■ **ASSIGNMENT**: Wherever the word "Column" appears in a line of the records, copy that line.

■ **RECORDS SHOWN**:
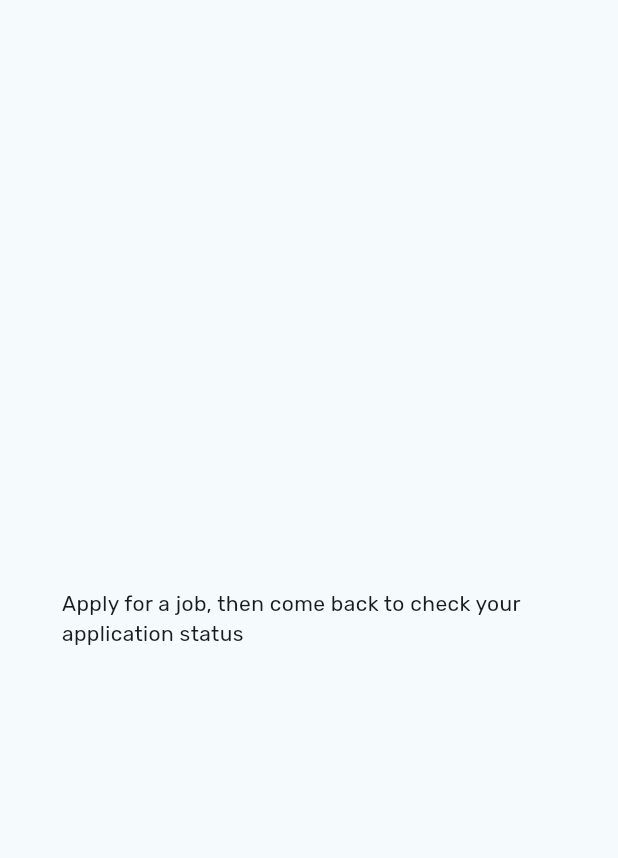
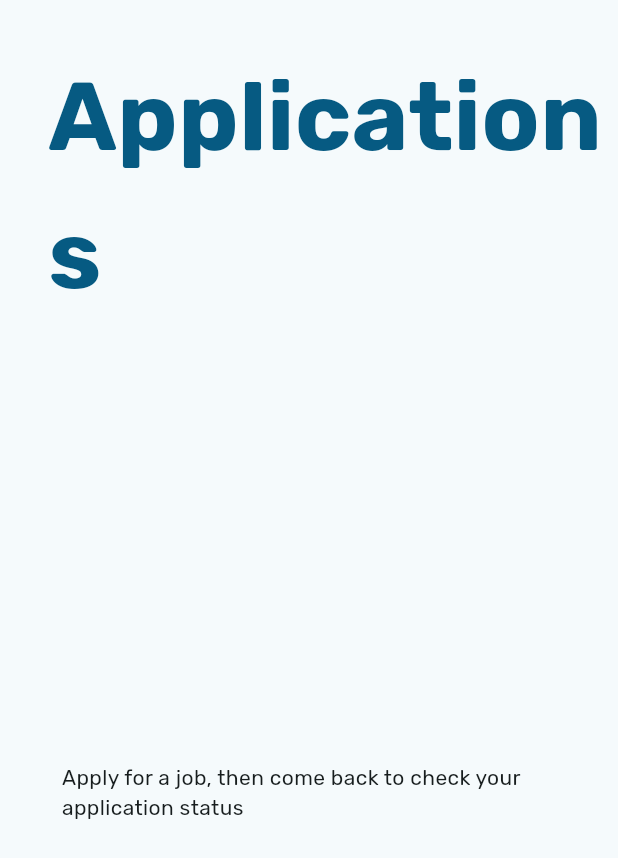
Before and after one commit to crhsidea/tamuhack24, a Flutter app: the ApplicationsPage widget shown alone on an empty page, opened directly, on a phone screen of 412 x 824 dp. Shown: the top 858 px of the screen. Run offline on Flutter 3.47's test engine with Material 3 defaults, Android fonts, the phone set to English and light mode, and no system bars; our stand-ins replace file_picker, image_picker, modal_bottom_sheet, persistent_bottom_nav_bar, supabase_flutter, wave; missing offline and left inert: current_location, dynamic_form; accounts and stored records are empty; network calls fail.

Commit message:
style it up

```diff
--- a/lib/pages/navscreens/applications.dart
+++ b/lib/pages/navscreens/applications.dart
@@ -15,12 +15,40 @@ class ApplicationsPage extends StatefulWidget {
 }
 
 class _ApplicationsPageState extends State<ApplicationsPage> {
+  Future<List<(Application, Listing)>> getData() async {
+    print("GetData");
+    print("apps:");
+    var apps = await getAllApplicationsByUser(supabase.auth.currentUser!.id);
+    List<(Application, Listing)> out_list = [];
+    for (Application app in apps) {
+      Listing l = await getListingById(app.listing_id);
+      out_list.add((app, l));
+    }
+    print(out_list);
+    return out_list;
+  }
+
   @override
   Widget build(BuildContext context) {
-    return FutureBuilder(
-      future: getAllApplicationsByUser(supabase.auth.currentUser!.id),
-      builder:
-          (BuildContext context, AsyncSnapshot<List<Application>> snapshot) {
+    return  Center(
+            child: Column(children: [
+      Padding(
+        padding: EdgeInsets.only(top: 32.0, left: 32.0, bottom: 16.0),
+        child: Align(
+          alignment: Alignment.centerLeft,
+          child: Text("Applications",
+              style: TextStyle(
+                  color: Color(0xFF065A82),
+                  fontWeight: FontWeight.bold,
+                  fontSize: 64.0)),
+        ),
+      ),
+			Expanded(
+				child:
+					FutureBuilder(
+						future: getData(),
+						builder: (BuildContext context,
+								AsyncSnapshot<List<(Application, Listing)>> snapshot) {
 							if (!snapshot.hasData) {
 								return CircularProgressIndicator();
 							}
@@ -30,10 +58,10 @@ class _ApplicationsPageState extends State<ApplicationsPage> {
 							return snapshot.data!.length > 0
 									? ListView(
 											children: snapshot.data!
-                    .map(
-                      (e) => Container(
-                      child:ApplicationStatus(
-												application: e
+													.map((e) => Container(
+																child: ApplicationStatus(
+																	application: e.$1,
+																	listing: e.$2,
 																),
 															))
 													.toList(),
@@ -46,6 +74,8 @@ class _ApplicationsPageState extends State<ApplicationsPage> {
 											),
 										);
 						},
-    );
+					)
+			)
+    ]));
   }
 }
```
Also changed, not shown: lib/backend/joblisting.dart (+8 -0 lines), lib/widget/ApplicationCard.dart (+18 -2 lines). Lines whose indentation alone changed are shown as unchanged.
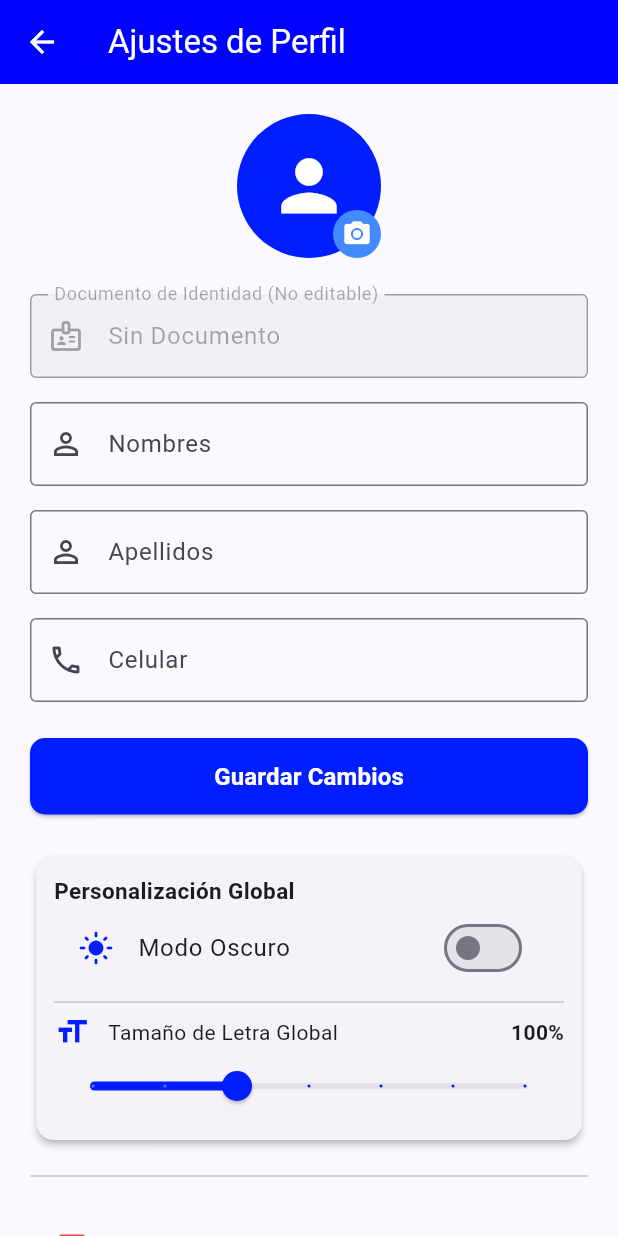
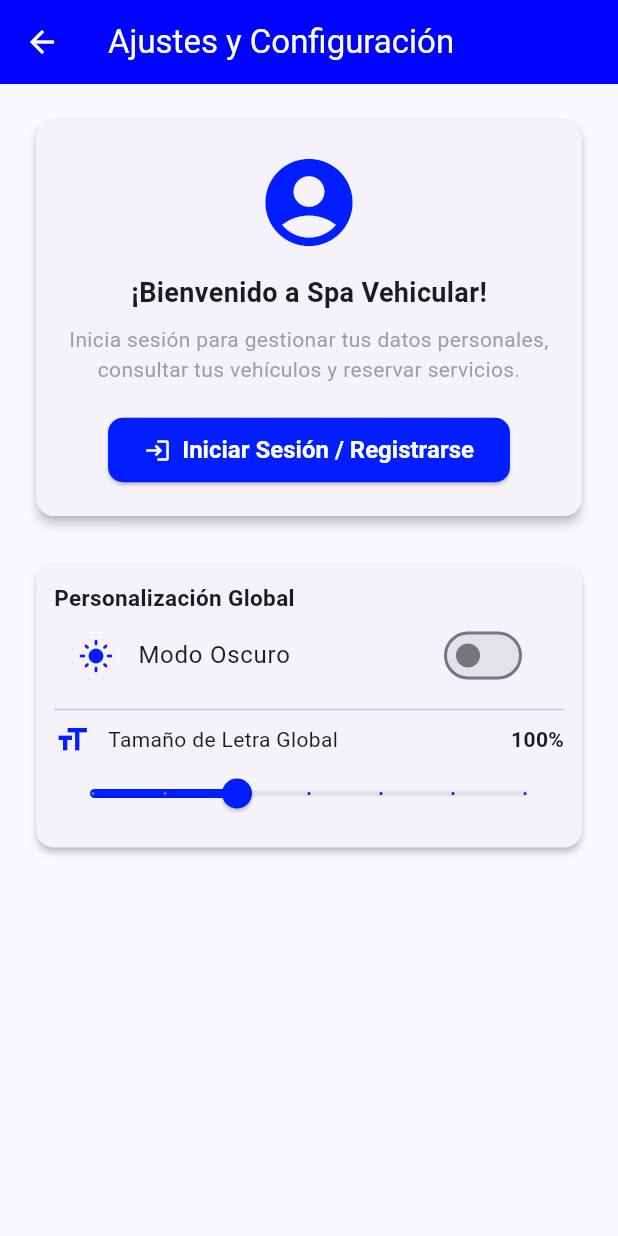
Before and after one commit to spavehicular01/spa-vehicular, a Flutter app: the SettingsScreen screen opened directly, on a phone screen of 412 x 824 dp. Run offline on Flutter 3.47's test engine with Material 3 defaults, Android fonts, the phone set to English and light mode, and no system bars; our stand-ins replace image_picker, shared_preferences, socket_io_client; accounts and stored records are empty.

Commit message:
ajustando lo de ajustes que cuando no inicie sesion diga que incie sesion

```diff
--- a/frontend/lib/screens/settings_screen.dart
+++ b/frontend/lib/screens/settings_screen.dart
@@ -25,18 +25,24 @@ class _SettingsScreenState extends State<SettingsScreen> {
   String? _avatarUrl;
   final ImagePicker _picker = ImagePicker();
 
+  // Comprueba si existe una sesión activa
+  bool get _estaAutenticado => widget.usuario != null && widget.usuario!.isNotEmpty;
+
   @override
   void initState() {
     super.initState();
-    _nombresController = TextEditingController(text: widget.usuario?['nombres'] ?? widget.usuario?['nombre'] ?? '');
-    _apellidosController = TextEditingController(text: widget.usuario?['apellidos'] ?? '');
-    _celularController = TextEditingController(text: widget.usuario?['celular'] ?? widget.usuario?['telefono'] ?? '');
-
-    // El documento no se edita para evitar duplicados en la BD
+    _nombresController = TextEditingController(
+      text: widget.usuario?['nombres'] ?? widget.usuario?['nombre'] ?? '',
+    );
+    _apellidosController = TextEditingController(
+      text: widget.usuario?['apellidos'] ?? '',
+    );
+    _celularController = TextEditingController(
+      text: widget.usuario?['celular'] ?? widget.usuario?['telefono'] ?? '',
+    );
     _documentoController = TextEditingController(
-      text: widget.usuario?['documento'] ?? widget.usuario?['cedula'] ?? 'Sin Documento',
+      text: widget.usuario?['documento'] ?? widget.usuario?['cedula'] ?? widget.usuario?['documentoIdentidad'] ?? 'Sin Documento',
     );
-
     _avatarUrl = widget.usuario?['avatar'] ?? widget.usuario?['imagenUrl'];
   }
 
@@ -49,12 +55,9 @@ class _SettingsScreenState extends State<SettingsScreen> {
     super.dispose();
   }
 
-  // Métodos que notifican al instante a toda la app
   Future<void> _cambiarModoOscuro(bool value) async {
     final prefs = await SharedPreferences.getInstance();
     await prefs.setBool('modo_oscuro', value);
-
-    // Cambia el tema global al instante
     themeNotifier.value = value ? ThemeMode.dark : ThemeMode.light;
     setState(() {});
   }
@@ -62,13 +65,12 @@ class _SettingsScreenState extends State<SettingsScreen> {
   Future<void> _cambiarTamanioLetra(double value) async {
     final prefs = await SharedPreferences.getInstance();
     await prefs.setDouble('font_scale', value);
-
-    // Cambia la escala de texto global al instante
     fontSizeNotifier.value = value;
     setState(() {});
   }
 
   Future<void> _seleccionarFoto() async {
+    if (!_estaAutenticado) return;
     final XFile? image = await _picker.pickImage(source: ImageSource.gallery, imageQuality: 80);
     if (image != null) {
       setState(() {
@@ -97,11 +99,21 @@ class _SettingsScreenState extends State<SettingsScreen> {
       nombres: _nombresController.text.trim(),
       apellidos: _apellidosController.text.trim(),
       celular: _celularController.text.trim(),
+      imagen: _imagenSeleccionada,
     );
 
     setState(() => _isLoading = false);
 
     if (!mounted) return;
+
+    if (resultado['success'] == true && resultado['usuario'] != null) {
+      setState(() {
+        if (resultado['usuario']['avatar'] != null) {
+          _avatarUrl = resultado['usuario']['avatar'];
+        }
+        _imagenSeleccionada = null;
+      });
+    }
 
     ScaffoldMessenger.of(context).showSnackBar(
       SnackBar(
@@ -117,14 +129,15 @@ class _SettingsScreenState extends State<SettingsScreen> {
 
     return Scaffold(
       appBar: AppBar(
-        title: const Text('Ajustes de Perfil'),
+        title: Text(_estaAutenticado ? 'Ajustes de Perfil' : 'Ajustes y Configuración'),
       ),
       body: SingleChildScrollView(
         padding: const EdgeInsets.all(20.0),
         child: Column(
           crossAxisAlignment: CrossAxisAlignment.stretch,
           children: [
-            // Avatar con opción de foto
+            // SI ESTÁ AUTENTICADO: Se muestra la gestión del perfil
+            if (_estaAutenticado) ...[
               Center(
                 child: Stack(
                   children: [
@@ -160,7 +173,6 @@ class _SettingsScreenState extends State<SettingsScreen> {
               ),
               const SizedBox(height: 24),
 
-            // Documento de Identidad (Bloqueado)
               TextField(
                 controller: _documentoController,
                 enabled: false,
@@ -220,8 +232,50 @@ class _SettingsScreenState extends State<SettingsScreen> {
                     : const Text('Guardar Cambios', style: TextStyle(fontSize: 16, fontWeight: FontWeight.bold)),
               ),
               const SizedBox(height: 24),
+            ]
+            // SI NO HA INICIADO SESIÓN: Se muestra el panel para iniciar sesión
+            else ...[
+              Card(
+                elevation: 3,
+                shape: RoundedRectangleBorder(borderRadius: BorderRadius.circular(12)),
+                child: Padding(
+                  padding: const EdgeInsets.all(20.0),
+                  child: Column(
+                    children: [
+                      const Icon(Icons.account_circle, size: 70, color: Color.fromARGB(255, 0, 30, 255)),
+                      const SizedBox(height: 12),
+                      const Text(
+                        '¡Bienvenido a Spa Vehicular!',
+                        style: TextStyle(fontSize: 18, fontWeight: FontWeight.bold),
+                      ),
+                      const SizedBox(height: 8),
+                      const Text(
+                        'Inicia sesión para gestionar tus datos personales, consultar tus vehículos y reservar servicios.',
+                        textAlign: TextAlign.center,
+                        style: TextStyle(color: Colors.grey),
+                      ),
+                      const SizedBox(height: 20),
+                      ElevatedButton.icon(
+                        onPressed: () {
+                          Navigator.popUntil(context, (route) => route.isFirst);
+                        },
+                        icon: const Icon(Icons.login),
+                        label: const Text('Iniciar Sesión / Registrarse'),
+                        style: ElevatedButton.styleFrom(
+                          backgroundColor: const Color.fromARGB(255, 0, 30, 255),
+                          foregroundColor: Colors.white,
+                          padding: const EdgeInsets.symmetric(horizontal: 24, vertical: 12),
+                          textStyle: const TextStyle(fontSize: 16, fontWeight: FontWeight.bold),
+                        ),
+                      ),
+                    ],
+                  ),
+                ),
+              ),
+              const SizedBox(height: 24),
+            ],
 
-            // Personalización Global (Modo Oscuro y Tamaño de Letra)
+            // Secciones globales que permanecen activas (Modo Oscuro / Tamaño de Letra)
             Card(
               elevation: 2,
               shape: RoundedRectangleBorder(borderRadius: BorderRadius.circular(12)),
@@ -272,8 +326,10 @@ class _SettingsScreenState extends State<SettingsScreen> {
                 ),
               ),
             ),
+
+            // El botón de "Cerrar Sesión" solo se dibuja si el usuario está autenticado
+            if (_estaAutenticado) ...[
               const Divider(height: 40),
-
               ListTile(
                 leading: const Icon(Icons.exit_to_app, color: Colors.red),
                 title: const Text(
@@ -285,6 +341,7 @@ class _SettingsScreenState extends State<SettingsScreen> {
                 },
               ),
             ],
+          ],
         ),
       ),
     );
```
Also changed, not shown: frontend/lib/services/user_service.dart (+37 -2 lines), 4 other files. Lines whose indentation alone changed are shown as unchanged.
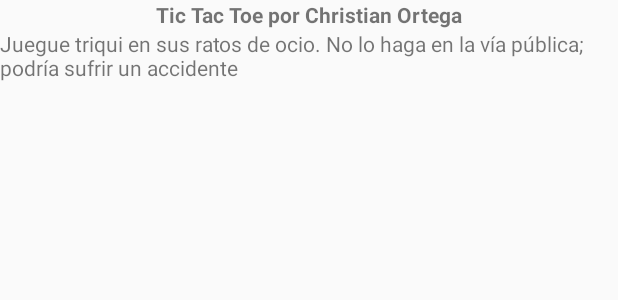
After one commit to kaleemsagard/cursoappsmovilesunal, an Android app: the layout about_dialog.xml on its own in the app's theme, with its tools: preview values and no code run, on a phone screen of 412 x 824 dp. The commit adds this screen. Shown: the top 300 px of the screen. Run offline under Robolectric (Android 15) with nearby library versions, the phone set to English and light mode, and no system bars.

Commit message:
Reto 4: Implementada versión inicial del diálogo de acerca de

```diff
--- /dev/null
+++ b/Reto 4/AndroidTicTacToe-Tutorial2/app/src/main/res/layout/about_dialog.xml
@@ -0,0 +1,34 @@
+<?xml version="1.0" encoding="utf-8"?>
+<LinearLayout xmlns:android="http://schemas.android.com/apk/res/android"
+    android:orientation="vertical"
+    android:layout_width="match_parent"
+    android:layout_height="match_parent">
+
+    <ImageView
+        android:layout_width="wrap_content"
+        android:layout_height="wrap_content"
+        android:id="@+id/app_icon"
+        android:layout_gravity="center_horizontal" />
+
+    <TextView
+        android:layout_width="wrap_content"
+        android:layout_height="wrap_content"
+        android:text="Tic Tac Toe por Christian Ortega"
+        android:id="@+id/app_author"
+        android:layout_gravity="center_horizontal"
+        android:textStyle="bold" />
+
+    <TextView
+        android:layout_width="wrap_content"
+        android:layout_height="wrap_content"
+        android:text="Juegue triqui en sus ratos de ocio. No lo haga en la vía pública; podría sufrir un accidente"
+        android:id="@+id/app_description"
+        android:layout_gravity="center_horizontal" />
+
+    <!--<Button
+        android:layout_width="wrap_content"
+        android:layout_height="wrap_content"
+        android:text="Cerrar"
+        android:id="@+id/button"
+        android:layout_gravity="center_horizontal" />-->
+</LinearLayout>
--- a/Reto 4/AndroidTicTacToe-Tutorial2/app/src/main/res/menu/options_menu.xml
+++ b/Reto 4/AndroidTicTacToe-Tutorial2/app/src/main/res/menu/options_menu.xml
@@ -6,7 +6,9 @@
     <item android:id="@+id/ai_difficulty"
         android:title="Dificultad" />
     <!--android:icon="@drawable/difficulty_level"  /-->
+    <item android:id="@+id/about"
+        android:title="Acerca de..." />
+    <!--android:icon="@drawable/quit_game" /-->
     <item android:id="@+id/quit"
         android:title="Salir" />
-    <!--android:icon="@drawable/quit_game" /-->
 </menu>
```
Also changed, not shown: Reto 4/AndroidTicTacToe-Tutorial2/app/src/main/java/ceortegal/unal/edu/co/androidtictactoe_tutorial2/AndroidTicTacToeActivity.java (+18 -2 lines).
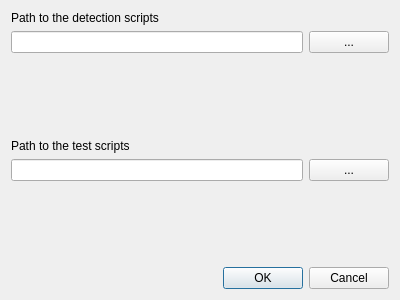
First picture: the form in src/pathsettingswindow.ui, repository Crystal-Photonics/crystalTestFrameworkApp, before the edit.
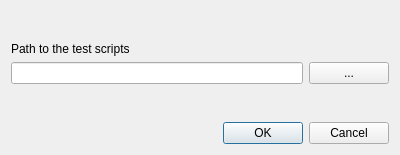
Second picture: the form after the edit.

Diff of the .ui file:
```diff
--- a/src/pathsettingswindow.ui
+++ b/src/pathsettingswindow.ui
@@ -7,42 +7,13 @@
     <x>0</x>
     <y>0</y>
     <width>400</width>
-    <height>300</height>
+    <height>155</height>
    </rect>
   </property>
   <property name="windowTitle">
    <string>Path Settings</string>
   </property>
   <layout class="QVBoxLayout" name="verticalLayout_3">
-   <item>
-    <layout class="QVBoxLayout" name="verticalLayout">
-     <item>
-      <widget class="QLabel" name="label">
-       <property name="text">
-        <string>Path to the detection scripts</string>
-       </property>
-      </widget>
-     </item>
-     <item>
-      <layout class="QHBoxLayout" name="horizontalLayout">
-       <item>
-        <widget class="QLineEdit" name="detection_script_path_text">
-         <property name="text">
-          <string/>
-         </property>
-        </widget>
-       </item>
-       <item>
-        <widget class="QPushButton" name="detection_script_path_selector">
-         <property name="text">
-          <string>...</string>
-         </property>
-        </widget>
-       </item>
-      </layout>
-     </item>
-    </layout>
-   </item>
    <item>
     <spacer name="verticalSpacer_2">
      <property name="orientation">
```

■ **RESPONSE TO THIS EXERCISE**:
+            child: Column(children: [
         child: Column(
+                  child: Column(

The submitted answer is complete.